As much of a trailblazer Hollywood has been in some social issues, it’s still woefully stuck in the past when it comes to many of them. The considerable lack of women TV and film directors within the industry is a very pressing concern. Even with the recent critical and box-office successes of female directors, like Kathrine Bigelow’s Oscar win for “The Hurt Locker” or Catherine Hardwicke’s financial success with “Twilight”, only 14% of TV shows and 3-4% of films are directed by women, despite the fact that women are 51% of the US population. Bloomberg’s half-hour documentary “Celluloid Ceilings” touchingly exposes the still-prevalent sexism and blatant discrimination against female directors through heartfelt interviews with some of the most successful women directors in Hollywood and enraging statistics about the lack of women in the industry, some of which are outlined above.
It’s not like the sexism is subtle, even today. All of the directors interviewed for the documentary have horror stories about executives or producers directly telling them that they can’t do a good job simply because they’re women. Martha Coolidge (“Real Genius”) talks about her directing gigs in the 70s, where men refused to take orders from her because of her gender, and she specifies that things haven’t changed much today. In fact, the industry apparently still didn’t take Coolidge seriously as a director even after she was the president of the DGA. Let that one sink in for a minute.
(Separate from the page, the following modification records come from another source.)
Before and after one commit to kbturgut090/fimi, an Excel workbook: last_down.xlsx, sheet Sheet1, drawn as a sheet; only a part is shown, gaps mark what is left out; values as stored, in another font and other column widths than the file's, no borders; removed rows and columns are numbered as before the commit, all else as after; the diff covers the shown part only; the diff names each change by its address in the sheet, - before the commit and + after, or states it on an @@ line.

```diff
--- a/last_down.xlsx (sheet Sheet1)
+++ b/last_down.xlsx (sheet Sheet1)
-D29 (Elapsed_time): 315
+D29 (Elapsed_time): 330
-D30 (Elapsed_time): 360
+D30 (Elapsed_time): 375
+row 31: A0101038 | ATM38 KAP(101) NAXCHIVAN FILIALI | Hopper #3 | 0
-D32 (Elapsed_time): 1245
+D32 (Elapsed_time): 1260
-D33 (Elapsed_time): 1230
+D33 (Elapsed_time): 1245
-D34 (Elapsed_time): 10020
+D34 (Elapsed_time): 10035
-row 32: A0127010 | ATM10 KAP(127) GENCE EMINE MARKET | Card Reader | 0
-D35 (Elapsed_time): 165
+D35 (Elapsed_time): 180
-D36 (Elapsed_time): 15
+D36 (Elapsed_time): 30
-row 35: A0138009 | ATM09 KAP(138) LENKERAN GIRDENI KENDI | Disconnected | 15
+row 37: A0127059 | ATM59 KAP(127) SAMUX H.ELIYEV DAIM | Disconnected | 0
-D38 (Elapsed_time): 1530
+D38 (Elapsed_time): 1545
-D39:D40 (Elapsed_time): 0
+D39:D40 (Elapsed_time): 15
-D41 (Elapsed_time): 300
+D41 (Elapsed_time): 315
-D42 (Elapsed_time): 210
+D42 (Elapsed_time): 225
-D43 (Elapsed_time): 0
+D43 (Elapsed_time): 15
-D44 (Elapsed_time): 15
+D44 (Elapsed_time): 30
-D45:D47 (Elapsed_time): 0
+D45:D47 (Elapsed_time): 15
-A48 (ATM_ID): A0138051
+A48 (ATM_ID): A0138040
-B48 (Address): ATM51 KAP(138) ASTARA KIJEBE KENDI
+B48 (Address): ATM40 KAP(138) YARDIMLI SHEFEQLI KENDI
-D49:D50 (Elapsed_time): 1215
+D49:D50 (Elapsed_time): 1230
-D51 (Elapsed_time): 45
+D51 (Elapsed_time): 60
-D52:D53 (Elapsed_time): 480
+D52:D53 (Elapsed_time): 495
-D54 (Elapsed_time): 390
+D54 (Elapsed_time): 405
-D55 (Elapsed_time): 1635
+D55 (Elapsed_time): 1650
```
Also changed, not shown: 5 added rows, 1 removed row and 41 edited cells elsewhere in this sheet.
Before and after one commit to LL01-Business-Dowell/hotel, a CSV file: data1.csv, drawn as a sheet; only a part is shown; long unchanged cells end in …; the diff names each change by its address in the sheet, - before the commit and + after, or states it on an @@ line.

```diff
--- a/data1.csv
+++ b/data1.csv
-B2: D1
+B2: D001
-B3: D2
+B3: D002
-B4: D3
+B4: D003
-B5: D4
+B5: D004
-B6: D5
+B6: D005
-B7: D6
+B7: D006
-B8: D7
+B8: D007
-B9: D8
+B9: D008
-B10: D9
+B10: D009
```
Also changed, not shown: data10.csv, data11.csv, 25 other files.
Lexi Alexander, who helmed one of the most balls-to-the-wall entertaining hardcore comic book movies of all time with “Punisher: War Zone,” is so disillusioned with the lack of respect and quality work for women directors, that her first impulse when an aspiring young female director asks her for advice is to tell her to “Run like hell in the other direction.” This is an impeccably paced, infuriating, and passionate documentary that is an essential viewing. You can watch “Celluloid Ceilings” below.